    This was announced in the annual letter to customers on 17 September 2008. Elsevier did the same around 2001, if I remember correctly. However, they started with price lists whose relation to each others was in close correspondence to actual exchange rates at that time, which was fair enough to do. Can NPG justify why it chose a GBP/EUR rate (1,55) that was already way off mark (the pound had fallen below 1,3 in spring 2008 and is now around 1,18)?

    A policy like this should not be used as a false pretence or excuse to avoid necessary adjustments to evolving market exchange rates.

    For Europe, we believe that a marked divergence between a stipulated company rate and the actual exchange rate (such as that currently in effect for NPG site license pricing) is not in accordance with the idea of a common market and may get in conflict with the requirement for equal access to and freedom of competition within the European Market.

    Our position is that if a Europe-based company establishes separate EUR and GBP price lists for a group of products or services, and if the conversion rate between those list prices diverges materially from the actual exchange rate, then, within Europe, the customer should have the freedom of choice to decide whether to be invoiced in EUR or in pound. If he switches to pound, he will have to bear the risk of currency fluctuations, and will have to pay any extra bank charges associated with the currency conversion.

    As an outcome of negotiations initiated by the German Library Association’s Committee of Acquisitions and Collections Development, in September 2010 NPG has acknowledged this and will now, upon request, provide European clients with quotes in sterling for both NPG and Palgrave Macmillan journals, based upon GBP list prices.

    Bernd-Christoph Kämper, Stuttgart University Library

    • Beth Brown says:
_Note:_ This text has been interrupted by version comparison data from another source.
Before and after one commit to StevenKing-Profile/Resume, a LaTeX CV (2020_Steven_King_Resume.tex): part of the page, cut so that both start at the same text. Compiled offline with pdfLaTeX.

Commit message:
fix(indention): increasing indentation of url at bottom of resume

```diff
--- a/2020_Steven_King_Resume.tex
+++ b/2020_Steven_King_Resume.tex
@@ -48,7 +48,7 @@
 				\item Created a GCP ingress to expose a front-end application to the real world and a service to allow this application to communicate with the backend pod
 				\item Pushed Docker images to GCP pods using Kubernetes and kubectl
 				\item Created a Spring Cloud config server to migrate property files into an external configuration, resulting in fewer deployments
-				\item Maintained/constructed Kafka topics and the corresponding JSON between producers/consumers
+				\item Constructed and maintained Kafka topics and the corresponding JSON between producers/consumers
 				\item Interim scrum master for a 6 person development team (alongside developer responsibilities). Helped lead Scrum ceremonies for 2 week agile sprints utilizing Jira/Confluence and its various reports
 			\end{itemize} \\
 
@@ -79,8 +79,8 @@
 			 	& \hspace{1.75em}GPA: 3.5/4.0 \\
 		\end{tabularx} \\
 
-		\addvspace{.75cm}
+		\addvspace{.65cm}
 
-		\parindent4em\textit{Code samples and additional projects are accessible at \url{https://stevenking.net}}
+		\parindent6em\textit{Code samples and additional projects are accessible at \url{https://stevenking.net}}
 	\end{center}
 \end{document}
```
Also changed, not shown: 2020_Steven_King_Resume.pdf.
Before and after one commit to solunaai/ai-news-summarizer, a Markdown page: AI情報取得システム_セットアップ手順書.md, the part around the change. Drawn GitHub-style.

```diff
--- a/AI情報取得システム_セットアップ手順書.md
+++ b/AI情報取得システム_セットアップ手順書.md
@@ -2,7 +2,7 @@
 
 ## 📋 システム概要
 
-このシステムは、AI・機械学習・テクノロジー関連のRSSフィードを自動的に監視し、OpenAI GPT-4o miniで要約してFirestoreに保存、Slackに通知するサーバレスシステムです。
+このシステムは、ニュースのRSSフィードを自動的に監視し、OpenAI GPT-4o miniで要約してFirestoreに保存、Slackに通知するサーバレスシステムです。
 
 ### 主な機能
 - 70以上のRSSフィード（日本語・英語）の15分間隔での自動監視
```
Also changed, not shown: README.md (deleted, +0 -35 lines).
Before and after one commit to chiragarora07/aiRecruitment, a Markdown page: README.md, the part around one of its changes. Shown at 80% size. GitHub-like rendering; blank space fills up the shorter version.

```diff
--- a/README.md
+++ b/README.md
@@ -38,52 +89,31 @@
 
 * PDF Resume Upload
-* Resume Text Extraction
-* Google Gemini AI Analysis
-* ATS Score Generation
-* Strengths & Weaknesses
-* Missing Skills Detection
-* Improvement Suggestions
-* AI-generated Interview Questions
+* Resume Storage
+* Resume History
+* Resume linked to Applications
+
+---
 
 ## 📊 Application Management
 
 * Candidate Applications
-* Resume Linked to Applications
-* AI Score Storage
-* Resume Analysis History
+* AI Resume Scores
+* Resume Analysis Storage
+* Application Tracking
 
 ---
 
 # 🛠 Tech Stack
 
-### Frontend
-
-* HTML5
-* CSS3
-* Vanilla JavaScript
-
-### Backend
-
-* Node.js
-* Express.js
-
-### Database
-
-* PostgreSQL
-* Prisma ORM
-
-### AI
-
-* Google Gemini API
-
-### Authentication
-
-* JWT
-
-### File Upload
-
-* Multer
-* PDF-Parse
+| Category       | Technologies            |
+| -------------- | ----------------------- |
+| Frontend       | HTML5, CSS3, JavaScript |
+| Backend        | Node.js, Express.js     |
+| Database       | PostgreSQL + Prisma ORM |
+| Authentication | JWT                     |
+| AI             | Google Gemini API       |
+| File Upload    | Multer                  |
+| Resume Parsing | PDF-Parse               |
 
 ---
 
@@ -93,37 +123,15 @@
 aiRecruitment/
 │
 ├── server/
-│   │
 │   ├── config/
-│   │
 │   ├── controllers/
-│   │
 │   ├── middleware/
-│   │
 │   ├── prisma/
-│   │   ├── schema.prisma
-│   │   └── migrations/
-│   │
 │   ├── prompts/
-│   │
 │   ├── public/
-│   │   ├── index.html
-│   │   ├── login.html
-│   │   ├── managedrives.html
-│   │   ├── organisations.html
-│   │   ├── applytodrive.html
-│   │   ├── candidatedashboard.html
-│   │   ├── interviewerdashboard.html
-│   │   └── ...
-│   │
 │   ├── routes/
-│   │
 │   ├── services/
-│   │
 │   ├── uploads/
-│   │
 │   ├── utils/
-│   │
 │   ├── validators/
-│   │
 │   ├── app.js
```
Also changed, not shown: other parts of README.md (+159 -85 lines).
      Thanks for the update and perspective on NPG and exchange policies from the European library community. Here in the US we don't always see the effect of these policies on non-US libraries. Also good to hear discussions with NPG have created clearer pricing information. Some years ago there was discussion of another large scientific publisher (no names but I think you can guess who it was) doing something similar with exchange rate pricing schemes.